[Collection entries]
========================================================================

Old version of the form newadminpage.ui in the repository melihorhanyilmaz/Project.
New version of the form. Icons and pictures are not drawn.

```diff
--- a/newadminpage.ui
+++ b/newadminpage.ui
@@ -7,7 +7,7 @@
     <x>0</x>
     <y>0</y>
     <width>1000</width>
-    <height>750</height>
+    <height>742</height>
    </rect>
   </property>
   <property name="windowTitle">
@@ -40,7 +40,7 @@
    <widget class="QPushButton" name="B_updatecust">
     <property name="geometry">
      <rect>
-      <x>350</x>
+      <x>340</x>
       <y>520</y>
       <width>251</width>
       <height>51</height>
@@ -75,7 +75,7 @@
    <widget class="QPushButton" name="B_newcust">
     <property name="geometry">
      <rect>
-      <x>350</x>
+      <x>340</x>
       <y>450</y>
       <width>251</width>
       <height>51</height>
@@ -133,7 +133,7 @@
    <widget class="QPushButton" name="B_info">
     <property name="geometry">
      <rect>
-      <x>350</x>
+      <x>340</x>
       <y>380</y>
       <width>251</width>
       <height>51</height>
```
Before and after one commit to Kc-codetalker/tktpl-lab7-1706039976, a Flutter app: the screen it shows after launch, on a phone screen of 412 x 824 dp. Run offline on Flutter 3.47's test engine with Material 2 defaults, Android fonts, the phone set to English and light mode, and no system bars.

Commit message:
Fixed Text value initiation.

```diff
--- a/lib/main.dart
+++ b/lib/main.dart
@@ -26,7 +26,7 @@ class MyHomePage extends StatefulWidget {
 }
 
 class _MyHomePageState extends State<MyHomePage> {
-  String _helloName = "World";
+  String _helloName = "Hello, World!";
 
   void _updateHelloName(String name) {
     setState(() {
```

========================================================================

» What the exercise asks
Each record above, in full: retype it verbatim.

» Answer section
Old version of the form newadminpage.ui in the repository melihorhanyilmaz/Project.
New version of the form. Icons and pictures are not drawn.

```diff
--- a/newadminpage.ui
+++ b/newadminpage.ui
@@ -7,7 +7,7 @@
     <x>0</x>
     <y>0</y>
     <width>1000</width>
-    <height>750</height>
+    <height>742</height>
    </rect>
   </property>
   <property name="windowTitle">
@@ -40,7 +40,7 @@
    <widget class="QPushButton" name="B_updatecust">
     <property name="geometry">
      <rect>
-      <x>350</x>
+      <x>340</x>
       <y>520</y>
       <width>251</width>
       <height>51</height>
@@ -75,7 +75,7 @@
    <widget class="QPushButton" name="B_newcust">
     <property name="geometry">
      <rect>
-      <x>350</x>
+      <x>340</x>
       <y>450</y>
       <width>251</width>
       <height>51</height>
@@ -133,7 +133,7 @@
    <widget class="QPushButton" name="B_info">
     <property name="geometry">
      <rect>
-      <x>350</x>
+      <x>340</x>
       <y>380</y>
       <width>251</width>
       <height>51</height>
```
Before and after one commit to Kc-codetalker/tktpl-lab7-1706039976, a Flutter app: the screen it shows after launch, on a phone screen of 412 x 824 dp. Run offline on Flutter 3.47's test engine with Material 2 defaults, Android fonts, the phone set to English and light mode, and no system bars.

Commit message:
Fixed Text value initiation.

```diff
--- a/lib/main.dart
+++ b/lib/main.dart
@@ -26,7 +26,7 @@ class MyHomePage extends StatefulWidget {
 }
 
 class _MyHomePageState extends State<MyHomePage> {
-  String _helloName = "World";
+  String _helloName = "Hello, World!";
 
   void _updateHelloName(String name) {
     setState(() {
```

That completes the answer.